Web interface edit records
━━━━━━━━━━━━━━━━

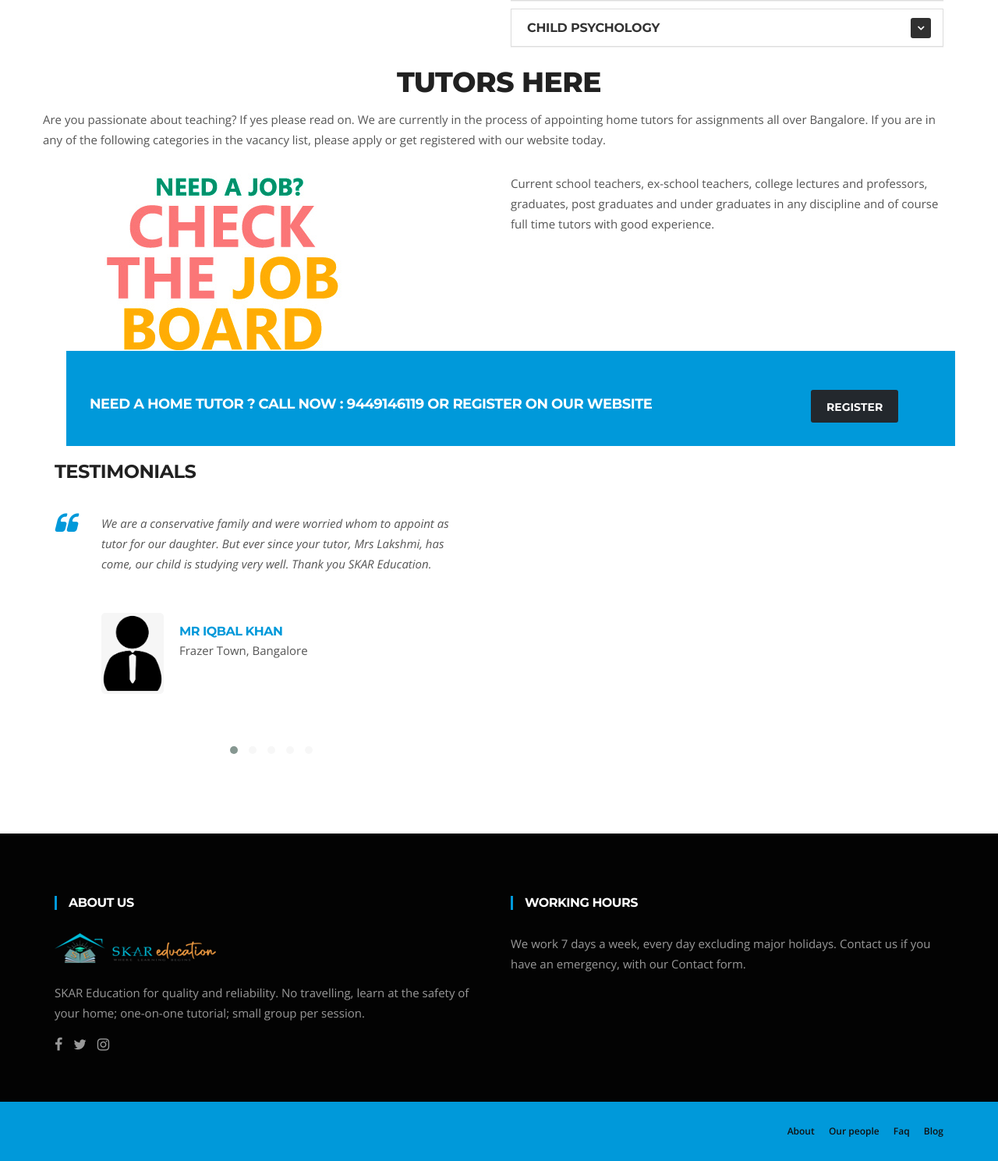
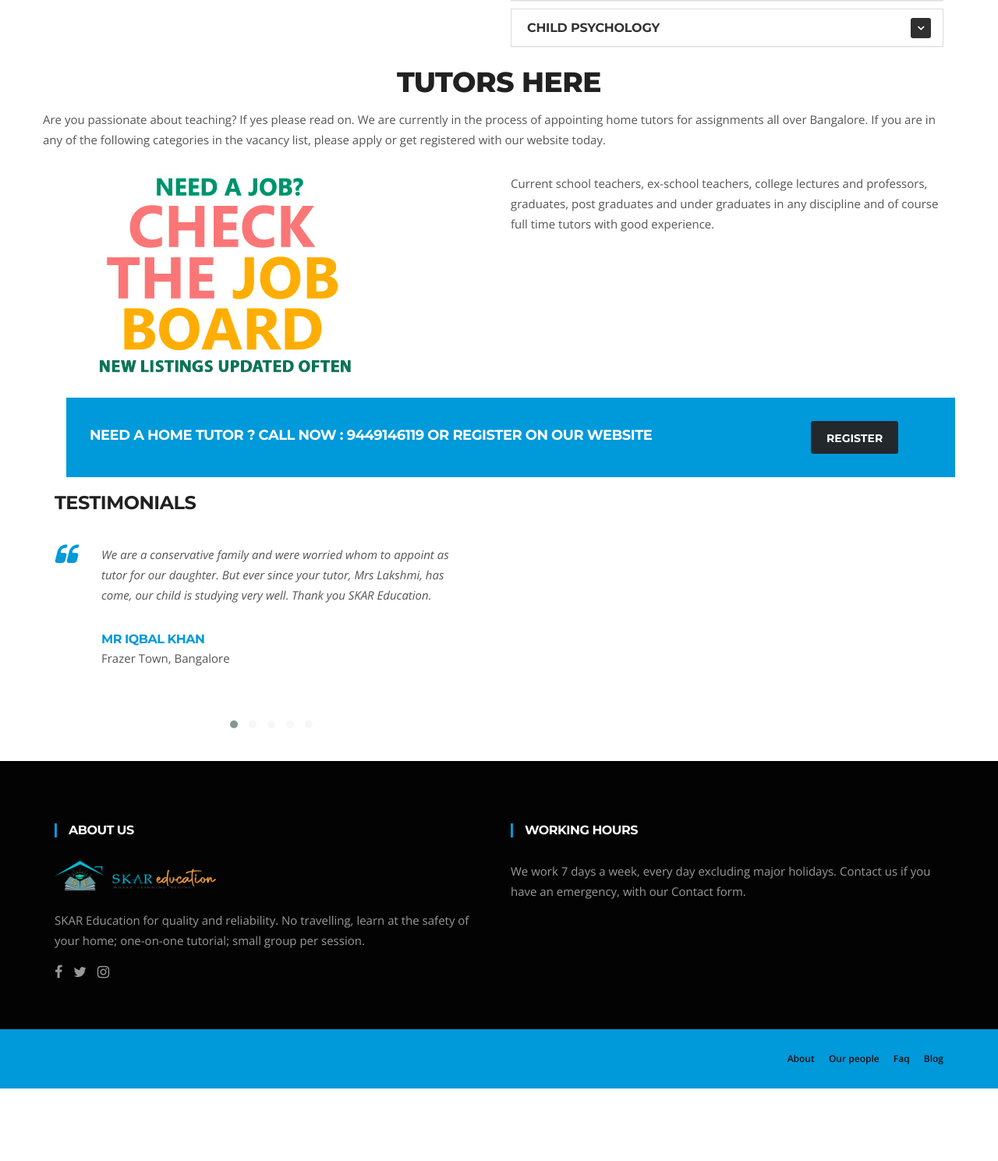
Before and after one commit to pradeep13143/skareducation, a Django app: page / in a window 1280 px wide. Shown: the part 2025-3514 px from the top of the page at 78% size. After the commit the page ends 3421 px from the top, so only its background shows below. Run offline with Django 3.2, Linux system fonts and the light colour scheme; data comes from the database, SQL or seed files in the repository; some libraries are stand-ins or nearby versions.

Commit message:
small changes

```diff
--- a/static/css/style.css
+++ b/static/css/style.css
@@ -2320,7 +2320,7 @@
 .quote-item .quote-text {
     margin: 0 0 10px;
     display: inline-block;
-    padding: 0 40px 30px 60px;
+    padding: 0 40px 0px 60px;
     background-color: #fff;
     position: relative;
     font-size: 16px;
--- a/templates/about-us.html
+++ b/templates/about-us.html
@@ -31,6 +31,7 @@
 		      </div><!-- Action style box -->
 		   </div><!-- Container end -->
 		</section><!-- Action end -->
+
 	</div>
 </section>
 {% endblock %}
--- a/templates/home.html
+++ b/templates/home.html
@@ -20,8 +20,8 @@
                <div class="slider-content">
                   <div class="col-md-12 text-center">
                      <h2 class="slide-title animated4">{{banner.title}} </h2>
-                     <h3 class="slide-sub-title animated5">{{banner.tagline}}</h3>
-                     <p class="slider-description lead animated7">{{banner.content|safe}}</p>
+                     <h3 class="slide-sub-title animated5">{{banner.content}}</h3>
+                     <p class="slider-description lead animated7">{{banner.tagline}}</p>
                   </div>
                </div>
             </div>
@@ -132,6 +132,9 @@
 				<p>Current school teachers, ex-school teachers, college lectures and professors, graduates, post graduates and under graduates in any discipline and of course full time tutors with good experience.</p>
 			</div>
 		</div>
+      <div class="gap-20"></div>
+      <div class="gap-20"></div>
+      <div class="gap-20"></div>
       <section class="call-to-action-box no-padding">
          <div class="container">
             <div class="action-style-box">
@@ -165,11 +168,11 @@
                      </span>
 
                      <div class="quote-item-footer">
-                        {% if testimonial.image %}
+    <!--                     {% if testimonial.image %}
                         <img class="testimonial-thumb" src="{{testimonial.image}}" alt="testimonial">
                         {% else %}
                         <img class="testimonial-thumb" src="/static/images/testimonials.png" alt="testimonial">
-                        {% endif %}
+                        {% endif %} -->
                         <div class="quote-item-info">
                            <h3 class="quote-author">{{testimonial.name}}</h3>
                            <span class="quote-subtext">{{testimonial.address}}</span>
@@ -186,9 +189,4 @@
    </div><!-- Conatiner end -->
 
 </section>
-<section class="content">
-   <div class="container">
-
-   </div>
-</section>
 {% endblock %}
--- a/templates/student-content.html
+++ b/templates/student-content.html
@@ -39,4 +39,5 @@
       </div><!-- Action style box -->
    </div><!-- Container end -->
 </section><!-- Action end -->
+<div class="gap-20"></div>
 {% endblock %}
--- a/templates/tutor-content.html
+++ b/templates/tutor-content.html
@@ -37,4 +37,5 @@
       </div><!-- Action style box -->
    </div><!-- Container end -->
 </section><!-- Action end -->
+<div class="gap-20"></div>
 {% endblock %}
```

━━━━━━━━━━━━━━━━

Exercise description
Say how many lines in the records contain the string "quote". No other text is needed.

Output
5